Fowles: Marcus Stroman and Poisonous Fan Entitlement

Marcus Stroman
Photo Credit: Kevin Sousa-USA TODAY Sports

Lately, while trying to get myself out of the den of freelancing and into the world of daily exercise, I’ve started listening to the Jays Talk podcast the day after games. Believe it or not, I had never actually listened to the show before, but I certainly knew its glorious reputation. The show’s premise appears to be that primarily cranky and put off baseball fans call in, and a very patient (and sometimes not so patient) Mike Wilner handles their commentary to the best of his ability. It can certainly be entertaining and informative, but a great deal of the time the show has a cringe-worthy, anxiety-inducing quality about it—sort of like watching a comedic stand up performance you’re pretty sure at some point is going to offend you.

It’s almost guaranteed that regardless of whether or not the Jays win or lose on any given game day, someone is going to call in to Jays Talk to complain about the way the team is playing or being managed. There’s always an available point of contention, a thing to be furious about, and lately Marcus Stroman’s difficulties have taken up a lot of airtime. His recent bad starts have been dissected, with possible solutions offered, some joining the chorus of voices that think he should be sent down.
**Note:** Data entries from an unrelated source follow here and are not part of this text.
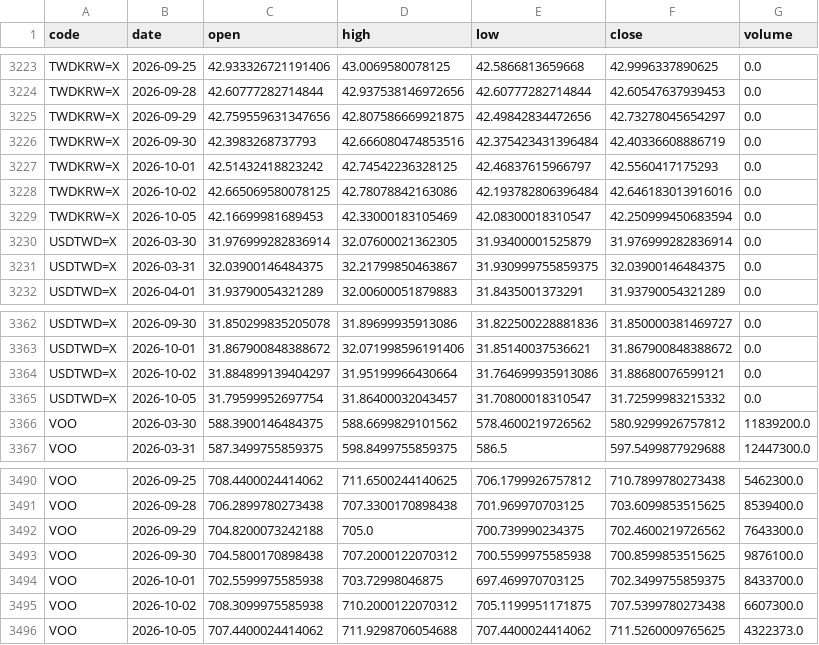
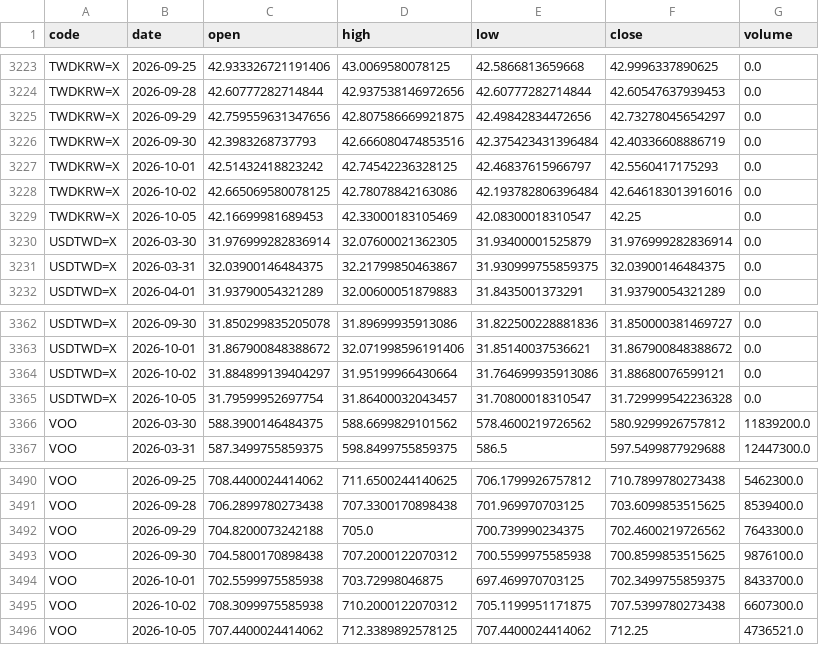
Before and after one commit to u6x06a/-tw-watchlist-data, a CSV file: data/prices.csv, drawn as a sheet; only a part is shown, gaps mark what is left out; the diff covers the shown part only.

```diff
--- a/data/prices.csv
+++ b/data/prices.csv
@@ -3228,3 +3228,3 @@ TWDKRW=X,2026-10-01,42.51432418823242,42.74542236328125,42.46837615966797,42.556
 TWDKRW=X,2026-10-02,42.665069580078125,42.78078842163086,42.193782806396484,42.646183013916016,0.0
-TWDKRW=X,2026-10-05,42.16699981689453,42.33000183105469,42.08300018310547,42.250999450683594,0.0
+TWDKRW=X,2026-10-05,42.16699981689453,42.33000183105469,42.08300018310547,42.25,0.0
 USDTWD=X,2026-03-30,31.976999282836914,32.07600021362305,31.93400001525879,31.976999282836914,0.0
@@ -3364,3 +3364,3 @@ USDTWD=X,2026-10-01,31.867900848388672,32.071998596191406,31.85140037536621,31.8
 USDTWD=X,2026-10-02,31.884899139404297,31.95199966430664,31.764699935913086,31.88680076599121,0.0
-USDTWD=X,2026-10-05,31.79599952697754,31.86400032043457,31.70800018310547,31.72599983215332,0.0
+USDTWD=X,2026-10-05,31.79599952697754,31.86400032043457,31.70800018310547,31.729999542236328,0.0
 VOO,2026-03-30,588.3900146484375,588.6699829101562,578.4600219726562,580.9299926757812,11839200.0
@@ -3495,2 +3495,2 @@ VOO,2026-10-01,702.5599975585938,703.72998046875,697.469970703125,702.3499755859
 VOO,2026-10-02,708.3099975585938,710.2000122070312,705.1199951171875,707.5399780273438,6607300.0
-VOO,2026-10-05,707.4400024414062,711.9298706054688,707.4400024414062,711.5260009765625,4322373.0
+VOO,2026-10-05,707.4400024414062,712.3389892578125,707.4400024414062,712.25,4736521.0
```
Also changed, not shown: 15 edited cells elsewhere in this file, 1 other file.
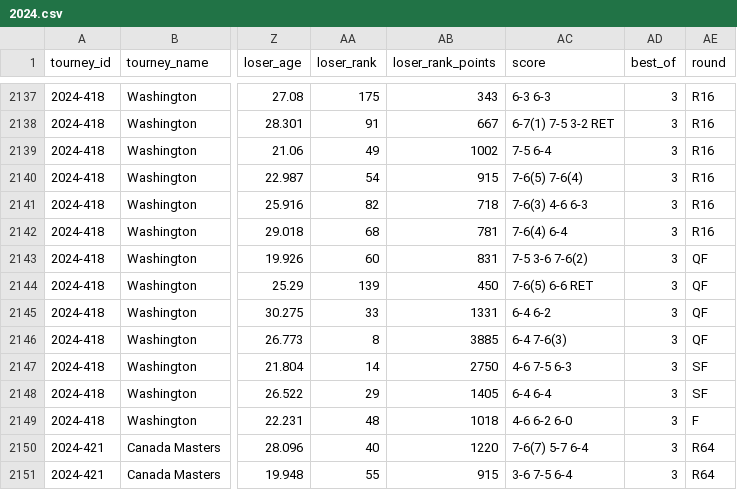
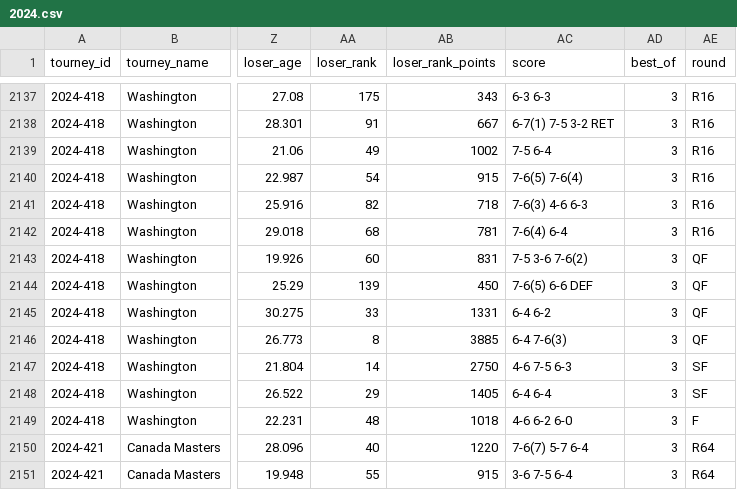
Before and after one commit to wvanderharst/tennisratings, a CSV file: atp_uploads/2024.csv, drawn as a sheet; only a part is shown, gaps mark what is left out; the diff names each change by its address in the sheet, - before the commit and + after, or states it on an @@ line.

```diff
--- a/atp_uploads/2024.csv
+++ b/atp_uploads/2024.csv
-AC2144 (score): 7-6(5) 6-6 RET
+AC2144 (score): 7-6(5) 6-6 DEF
```
Also changed, not shown: atp_uploads/ongoing_tourneys.csv, 3 other files.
I’m not too put off by most of the commentary, regardless of whether or not I agree or disagree, but one caller in particular had me thinking a great deal about how we publicly discuss players’ bad patches, foibles, and fates.

“He’s a bum,” the caller said. (For what it’s worth, Wilner thought the comment was as ridiculous as I did.)

It’s no secret that the tone of sports conversations tends to lean towards the toxic, and that there’s a player of the week that people feel compelled to throw their steaming, angry ire at. (Cecil, Storen, Dickey, have all recently been on that list.) But the Stroman discussion has fascinated me in particular because it has tended to attack his character—and oddly the contents of his Twitter feed—more than his ability to perform on the mound. I’ve seen people put out the notion that his attitude and his “ego” are responsible for his struggles, that he’s too preoccupied with his HDMH brand, too distracted, too confident, too full of himself, and too big for his britches to truly be a successful ace ballplayer.

The interesting whiplash about all this is that in the past Stroman has long been a human metaphor for overcoming obstacles precisely like this one. He’s a goddamn living ray of sunshine—an accessible, personable wunderkind who could likely write a book packed with transcendent inspirational life advice. Stroman’s entire public persona is an admirable lesson in how faith and belief in oneself can pull you through hard times, a lesson that we were more than happy to celebrate when he was coming back from injury, throwing strike after strike, graduating from university, and proving the haters wrong. But now that he’s down, facing some obvious technical issues he needs to tackle—something that he has been more than happy to acknowledge, by the way—a notable segment of the fanbase is willing to label his relentless public positivity a flaw.

I have long thought (and publicly shared) that, on a variety of levels, we collectively demand far too much from baseball players. We demand their time via the media, autographs, and scheduled public appearances. We demand that their sole focus is always winning, regardless of what is happening in their lives. (Birth of child? Sick relative? Who cares!) And when they “let us down,” we demand they listen as we hurl critiques and insults at them. We ask for their best performance every single game, despite the fact that logically, that’s entirely impossible. We think that because we spend our leisure time and our money on baseball, those on the field owe us something, and that because they collect an absurdly large paycheque, they don’t deserve our respect and basic human decency. Perhaps even more importantly in this case, that they don’t deserve our support when they’re facing difficulty.

As I’ve become more and more embedded in the culture of this game, I’ve come to understand that there are a large group of fans who care solely about “their team” winning at the expense of everything else. To them, the Jays are merely a bunch of interchangeable bodies who should do precisely what fans demand. They don’t care about personalities, or humanity, or what it might feel like to suddenly stop being really good at the thing you’re really good at. They’re the kind of people who wouldn’t think twice about calling an elite athlete they’ve never met “a bum” on a radio show, and who would likely be more than happy to tweet that brand of vile commentary directly at him.  

Ballplayers like Stroman have to deal with the reality that when they are struggling on the job, in the moment, everyone is watching. (I know, I know, huge paycheque. I get it.) It’s an experience most of us will never understand, and one that might be hard to empathize with. But I think we can easily agree that telling Stroman he sucks right now won’t solve a single thing on the field, and that knowing the fanbase is behind him might actually help. Stroman has certainly proved that his legendary attitude can get him through bad patches, and at this point, there’s no reason to think it won’t get him through again.